## WHAT YOU HAVE TO DO
Report each line of the records below that holds the word "partials".

______

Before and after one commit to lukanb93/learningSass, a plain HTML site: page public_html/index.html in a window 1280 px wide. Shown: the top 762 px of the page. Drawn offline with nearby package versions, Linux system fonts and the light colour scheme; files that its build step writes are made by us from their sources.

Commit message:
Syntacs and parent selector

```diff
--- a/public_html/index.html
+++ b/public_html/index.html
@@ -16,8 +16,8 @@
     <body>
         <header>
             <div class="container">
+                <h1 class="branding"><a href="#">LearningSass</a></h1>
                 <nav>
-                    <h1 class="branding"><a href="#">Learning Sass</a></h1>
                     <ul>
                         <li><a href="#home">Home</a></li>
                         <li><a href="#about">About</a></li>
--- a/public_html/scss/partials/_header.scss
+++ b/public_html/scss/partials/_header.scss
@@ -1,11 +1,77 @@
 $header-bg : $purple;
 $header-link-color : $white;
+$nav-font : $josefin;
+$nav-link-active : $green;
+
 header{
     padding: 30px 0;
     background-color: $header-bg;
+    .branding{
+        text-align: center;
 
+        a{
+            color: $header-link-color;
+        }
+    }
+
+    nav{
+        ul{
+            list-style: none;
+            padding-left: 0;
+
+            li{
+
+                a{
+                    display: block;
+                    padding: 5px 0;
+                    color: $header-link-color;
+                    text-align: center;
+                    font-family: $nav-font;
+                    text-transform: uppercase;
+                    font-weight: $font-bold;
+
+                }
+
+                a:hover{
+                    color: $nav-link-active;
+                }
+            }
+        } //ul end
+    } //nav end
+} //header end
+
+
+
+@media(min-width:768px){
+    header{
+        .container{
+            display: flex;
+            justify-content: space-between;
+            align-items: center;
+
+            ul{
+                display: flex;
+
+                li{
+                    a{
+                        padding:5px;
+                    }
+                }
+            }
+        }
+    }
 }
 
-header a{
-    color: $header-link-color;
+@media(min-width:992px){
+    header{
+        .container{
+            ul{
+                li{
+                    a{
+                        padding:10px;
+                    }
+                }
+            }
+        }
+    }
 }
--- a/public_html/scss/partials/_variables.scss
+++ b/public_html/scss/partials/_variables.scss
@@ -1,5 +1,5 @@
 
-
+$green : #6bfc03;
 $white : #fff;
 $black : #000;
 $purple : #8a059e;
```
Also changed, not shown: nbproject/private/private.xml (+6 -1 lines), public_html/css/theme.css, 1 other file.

______

## ANSWER TO THIS TASK
--- a/public_html/scss/partials/_header.scss
+++ b/public_html/scss/partials/_header.scss
--- a/public_html/scss/partials/_variables.scss
+++ b/public_html/scss/partials/_variables.scss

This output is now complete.